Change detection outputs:

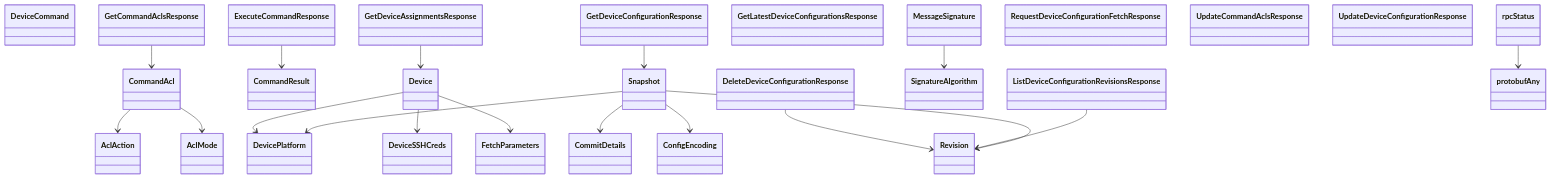
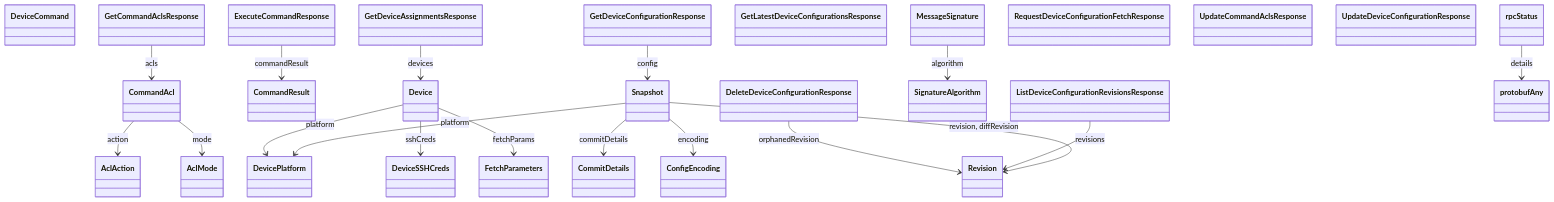
Before and after one commit to alexdearaujo/community_sdk_python: the diagram in docs/sphinx/services/deviceconf.md, drawn with Mermaid. The commit also changed other lines of this file and 129 other files, not shown here.

````diff
--- a/docs/sphinx/services/deviceconf.md
+++ b/docs/sphinx/services/deviceconf.md
@@ -15,47 +17,47 @@
 ```mermaid
 classDiagram
     class AclAction
     class AclMode
     class CommandAcl
     class CommandResult
     class CommitDetails
     class ConfigEncoding
     class DeleteDeviceConfigurationResponse
     class Device
     class DeviceCommand
     class DevicePlatform
     class DeviceSSHCreds
     class ExecuteCommandResponse
     class FetchParameters
     class GetCommandAclsResponse
     class GetDeviceAssignmentsResponse
     class GetDeviceConfigurationResponse
     class GetLatestDeviceConfigurationsResponse
     class ListDeviceConfigurationRevisionsResponse
     class MessageSignature
     class RequestDeviceConfigurationFetchResponse
     class Revision
     class SignatureAlgorithm
     class Snapshot
     class UpdateCommandAclsResponse
     class UpdateDeviceConfigurationResponse
     class protobufAny
     class rpcStatus
-    CommandAcl --> AclAction
-    CommandAcl --> AclMode
-    DeleteDeviceConfigurationResponse --> Revision
-    Device --> DevicePlatform
-    Device --> DeviceSSHCreds
-    Device --> FetchParameters
-    ExecuteCommandResponse --> CommandResult
-    GetCommandAclsResponse --> CommandAcl
-    GetDeviceAssignmentsResponse --> Device
-    GetDeviceConfigurationResponse --> Snapshot
-    ListDeviceConfigurationRevisionsResponse --> Revision
-    MessageSignature --> SignatureAlgorithm
-    Snapshot --> CommitDetails
-    Snapshot --> ConfigEncoding
-    Snapshot --> DevicePlatform
-    Snapshot --> Revision
-    rpcStatus --> protobufAny
+    CommandAcl --> AclAction : action
+    CommandAcl --> AclMode : mode
+    DeleteDeviceConfigurationResponse --> Revision : orphanedRevision
+    Device --> DevicePlatform : platform
+    Device --> DeviceSSHCreds : sshCreds
+    Device --> FetchParameters : fetchParams
+    ExecuteCommandResponse --> CommandResult : commandResult
+    GetCommandAclsResponse --> CommandAcl : acls
+    GetDeviceAssignmentsResponse --> Device : devices
+    GetDeviceConfigurationResponse --> Snapshot : config
+    ListDeviceConfigurationRevisionsResponse --> Revision : revisions
+    MessageSignature --> SignatureAlgorithm : algorithm
+    Snapshot --> CommitDetails : commitDetails
+    Snapshot --> ConfigEncoding : encoding
+    Snapshot --> DevicePlatform : platform
+    Snapshot --> Revision : revision, diffRevision
+    rpcStatus --> protobufAny : details
 ```
````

• **Activity**
Each line of the entries above that has the word "DevicePlatform" is to be copied.

• **Your solution**
     class DevicePlatform
-    Device --> DevicePlatform
-    Snapshot --> DevicePlatform
+    Device --> DevicePlatform : platform
+    Snapshot --> DevicePlatform : platform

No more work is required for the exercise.